_Provided information:_
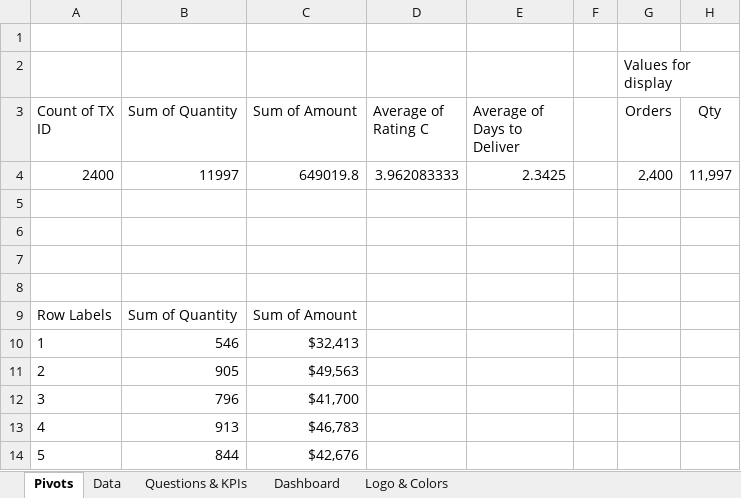
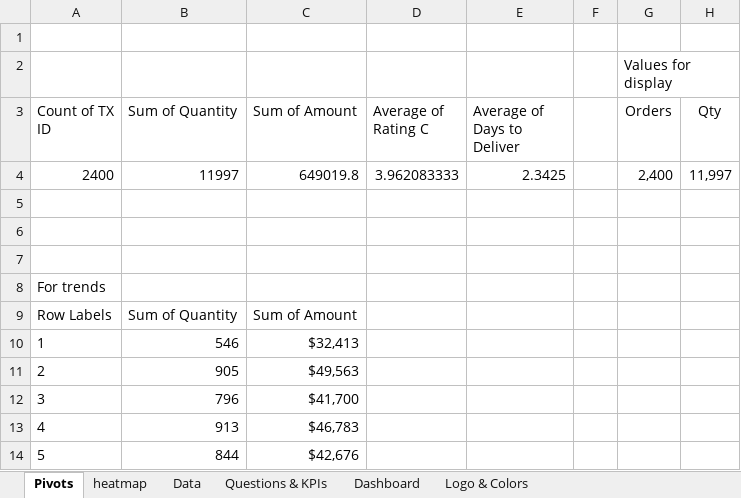
Before and after one commit to m2im/instructor-dab-sep-2026, an Excel workbook: wk4/dashboard_tutorial.xlsx, sheet Pivots, drawn as a sheet; only a part is shown; values as stored, in another font and other column widths than the file's, no borders; the diff covers the shown part only; the diff names each change by its address in the sheet, - before the commit and + after, or states it on an @@ line.

```diff
--- a/wk4/dashboard_tutorial.xlsx (sheet Pivots)
+++ b/wk4/dashboard_tutorial.xlsx (sheet Pivots)
+sheet tab: heatmap
-A8 (Count of TX ID): (empty)
+A8 (Count of TX ID): For trends
```
Also changed, not shown: 76 added rows elsewhere in this sheet, sheet Questions & KPIs, charts or pictures, 2 other files.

_Instructions for the task:_
Write out every line from the entries where "Count" appears.

_Solution for this task:_
-A8 (Count of TX ID): (empty)
+A8 (Count of TX ID): For trends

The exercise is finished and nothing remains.